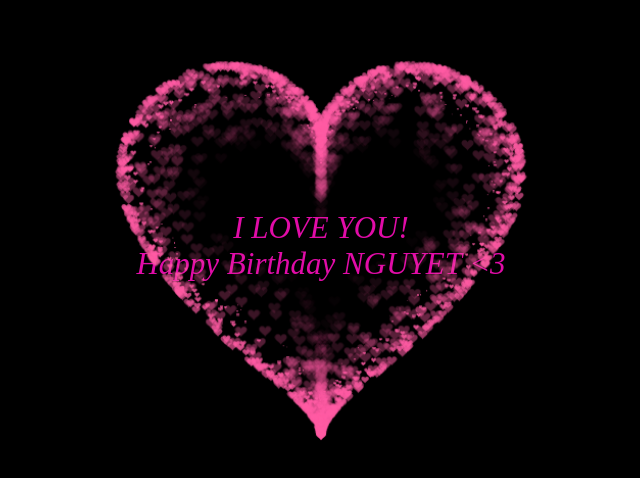
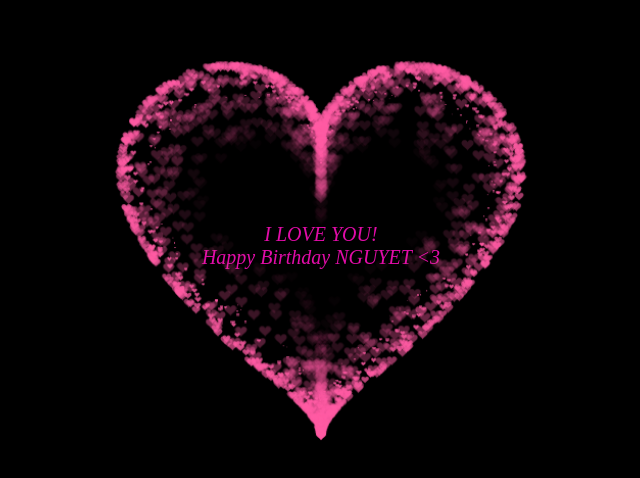
Before and after one commit to Trungah2212/Love2, a plain HTML site: page index.html in a window 1280 px wide. Shown: the part 152-630 px from the top of the page, without its empty margins (319-959 px from the left). Drawn offline with Linux system fonts and the light colour scheme.

Commit message:
Update index.html

```diff
--- a/index.html
+++ b/index.html
@@ -325,7 +325,7 @@ var ParticlePool = (function() {
         width: 100%;
         color: rgb(225, 12, 168);
         height:100%;
-        font-size: 31px;
+        font-size: 20px;
         font-style: italic;
         display: flex;
         align-items: center;
```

* [EXERCISE]: Word for word, reproduce all of the data, but keep out the pictures.

* [SOLUTION BELOW]:
Before and after one commit to Trungah2212/Love2, a plain HTML site: page index.html in a window 1280 px wide. Shown: the part 152-630 px from the top of the page, without its empty margins (319-959 px from the left). Drawn offline with Linux system fonts and the light colour scheme.

Commit message:
Update index.html

```diff
--- a/index.html
+++ b/index.html
@@ -325,7 +325,7 @@ var ParticlePool = (function() {
         width: 100%;
         color: rgb(225, 12, 168);
         height:100%;
-        font-size: 31px;
+        font-size: 20px;
         font-style: italic;
         display: flex;
         align-items: center;
```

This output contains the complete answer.